Conservative treatment

Most experts advise starting with conservative treatment methods. First-line treatments may include:

According to a 2019 review, the efficacy of physical therapy is questionable. There is insufficient evidence to determine the best exercises.

However, some research indicates that exercise may help people heal their diastasis recti.

A small 2021 study investigated the effect of a 12-week exercise program in reducing diastasis recti in eight people who had given birth in the last 6–24 months. The program consisted of diaphragmatic, or belly, breathing, along with core strengthening exercises.

It found that a postpartum exercise program can decrease the severity of diastasis recti.


If conservative treatment does not produce results in 2–6 months, a doctor may suggest surgery. They can perform surgery open, laparoscopically, or robotically.

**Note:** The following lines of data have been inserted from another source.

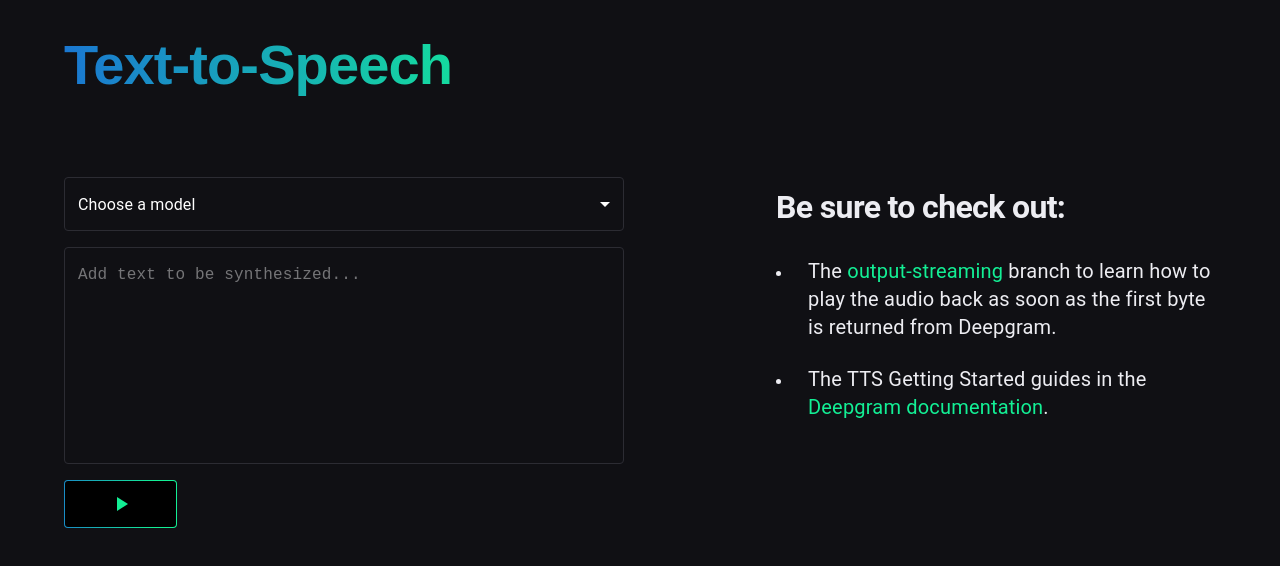
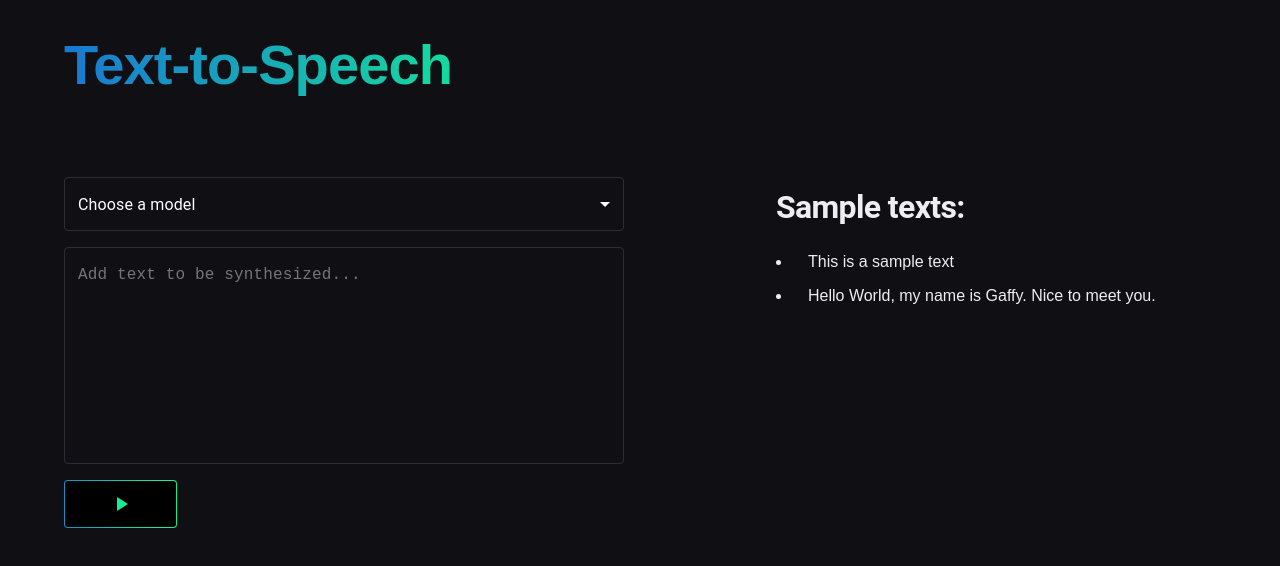
Before and after one commit to itancio/tts-nextjs-mui, a Next.js app: page / in a window 1280 px wide. Shown: the top 566 px of the page. Built offline with nearby package versions, Linux system fonts and the light colour scheme.

Commit message:
create sample texts

```diff
--- a/app/page.js
+++ b/app/page.js
@@ -338,42 +338,14 @@ export default function Home() {
               }}
             >
               <Typography variant="h2" sx={{ fontWeight: 700, fontSize: '2rem', lineHeight: '3.75rem', letterSpacing: '-0.02em' }}>
-                Be sure to check out:
+                Sample texts:
               </Typography>
               <List sx={{ fontFamily: 'Arimo, sans-serif', paddingLeft: 0, gap: '16px' }}>
                 <ListItem sx={{ display: 'list-item', listStyleType: 'disc', marginLeft: '1em' }}>
-                  <ListItemText
-                    primary={
-                      <>
-                        The{' '}
-                        <Link
-                          href="https://github.com/deepgram-starters/text-to-speech-starter-node/tree/output-streaming"
-                          sx={{ color: '#13ef95', textDecoration: 'none' }}
-                        >
-                          output-streaming
-                        </Link>{' '}
-                        branch to learn how to play the audio back as soon as the first byte is returned from Deepgram.
-                      </>
-                    }
-                    primaryTypographyProps={{ fontSize: '20px', lineHeight: '1.75rem' }}
-                  />
+                This is a sample text
                 </ListItem>
                 <ListItem sx={{ display: 'list-item', listStyleType: 'disc', marginLeft: '1em' }}>
-                  <ListItemText
-                    primary={
-                      <>
-                        The TTS Getting Started guides in the{' '}
-                        <Link
-                          href="https://developers.deepgram.com/docs/text-to-speech"
-                          sx={{ color: '#13ef95', textDecoration: 'none' }}
-                        >
-                          Deepgram documentation
-                        </Link>
-                        .
-                      </>
-                    }
-                    primaryTypographyProps={{ fontSize: '20px', lineHeight: '1.75rem' }}
-                  />
+                Hello World, my name is Gaffy. Nice to meet you.
                 </ListItem>
               </List>
             </Box>
```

  • Open surgery gives a surgeon access to the abdomen via a single large incision.
  • Laparoscopy gives access to the abdomen with multiple small incisions.
  • Robotic surgery involves the use of a camera and mechanical arms that hold surgical instruments.

Open and laparoscopic surgeries are effective, and a doctor can recommend the best option for an individual. Both types have relatively few complications and low recurrence rates. They can also improve symptoms such as urinary incontinence and lower back pain.

According to a 2021 research article, doctors generally do not recommend surgery for people who expect to have future pregnancies.

For other individuals, surgical options include:

  • rectus plication to rebuild the linea alba, which involves tightening the muscles
  • modified hernia repair techniques
  • a combination of the above

Exercises that strengthen the abdominal and pelvic floor muscles may be beneficial in preventing diastasis recti. However, certain exercises can place excess pressure on the abdominal muscles, so individuals should ask a doctor or physical therapist to recommend safe ones for them. Their recommendations may change as the pregnancy progresses.

A small, older 2005 study looked at the effect of exercise during pregnancy on the likelihood of developing diastasis recti. In the study, eight pregnant people participated in an abdominal exercise program, while a group of 10 did not exercise. The authors note a higher occurrence and greater severity of diastasis recti among those who did not exercise.

Other prevention tips include managing weight gain and avoiding heavy lifting.

Diastasis recti involves a separation of the two long muscles down the front of the abdomen. It is common during pregnancy and often persists after giving birth.

The first-line treatment options consist of conservative measures such as physical therapy exercises and weight management. If the initial treatment is not effective after 2–6 months, a doctor may recommend surgery.